Part of the new genre of the Romantic travel narrative, History of a Six Weeks' Tour exudes spontaneity and enthusiasm; the authors demonstrate their desire to develop a sense of taste and distinguish themselves from those around them. The romantic elements of the work would have hinted at the text's radical politics to nineteenth-century readers. However, the text's frank discussion of politics, including positive references to the French Revolution and praise of Enlightenment philosopher Jean-Jacques Rousseau, was unusual for a travel narrative at the time, particularly one authored primarily by a woman. (Full article...)
The work is noted for its emotional disengagement, its intentionally flat dialogue, and a minimalist drawing style inspired by that of Harold Gray's comic strip Little Orphan Annie. Unusual for comics of the time, it includes a full scholarly apparatus: a foreword, index, bibliography, and end notes. The lengthy, hand-lettered appendix provides insight into Brown's creative process and biases and highlights where he changed historical facts to create a more engaging story, such as incorporating a conspiracy theory not widely accepted by historians. Brown became interested in the issue of property rights while researching the book, which led to a public change in his politics from anarchism to libertarianism. (Full article...)

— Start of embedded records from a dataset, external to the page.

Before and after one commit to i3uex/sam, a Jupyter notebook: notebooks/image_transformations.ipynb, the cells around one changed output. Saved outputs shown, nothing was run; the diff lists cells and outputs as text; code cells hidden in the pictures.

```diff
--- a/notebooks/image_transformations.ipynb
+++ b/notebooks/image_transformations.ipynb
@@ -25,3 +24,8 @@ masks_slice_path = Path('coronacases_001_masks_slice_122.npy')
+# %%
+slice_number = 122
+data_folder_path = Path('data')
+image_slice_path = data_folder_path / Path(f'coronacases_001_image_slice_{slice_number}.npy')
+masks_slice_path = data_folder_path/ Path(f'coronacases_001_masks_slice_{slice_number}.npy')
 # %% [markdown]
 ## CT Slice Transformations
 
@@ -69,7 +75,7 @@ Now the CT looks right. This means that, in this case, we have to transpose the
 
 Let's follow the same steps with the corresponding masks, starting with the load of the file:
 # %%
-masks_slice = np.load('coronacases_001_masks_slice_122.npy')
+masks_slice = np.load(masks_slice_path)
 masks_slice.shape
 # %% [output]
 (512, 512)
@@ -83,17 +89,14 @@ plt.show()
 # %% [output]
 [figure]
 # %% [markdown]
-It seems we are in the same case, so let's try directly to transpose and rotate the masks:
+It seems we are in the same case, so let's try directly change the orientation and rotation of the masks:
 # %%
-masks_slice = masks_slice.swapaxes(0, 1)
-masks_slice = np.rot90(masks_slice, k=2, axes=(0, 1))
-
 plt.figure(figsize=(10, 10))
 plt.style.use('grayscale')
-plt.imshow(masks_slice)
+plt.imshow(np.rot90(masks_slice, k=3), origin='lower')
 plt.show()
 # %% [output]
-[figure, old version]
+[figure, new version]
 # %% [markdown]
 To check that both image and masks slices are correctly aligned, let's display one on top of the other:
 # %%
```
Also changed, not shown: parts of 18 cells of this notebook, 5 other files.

La marcha real (The Royal March) เพลงชาติสเปนแสดงโดย United States Navy Band เป็นหนึ่งในเพลงชาติที่เก่าแก่ที่สุดในโลกเนื่องจากถูกนำมาใช้ในปี 1770 แม้ว่าผู้แต่งจะไม่ทราบอายุเนื่องจากอายุของมัน นอกจากนี้ยังเป็นหนึ่งในเพลงชาติไม่กี่ชาติที่ไม่มีคำบรรยาย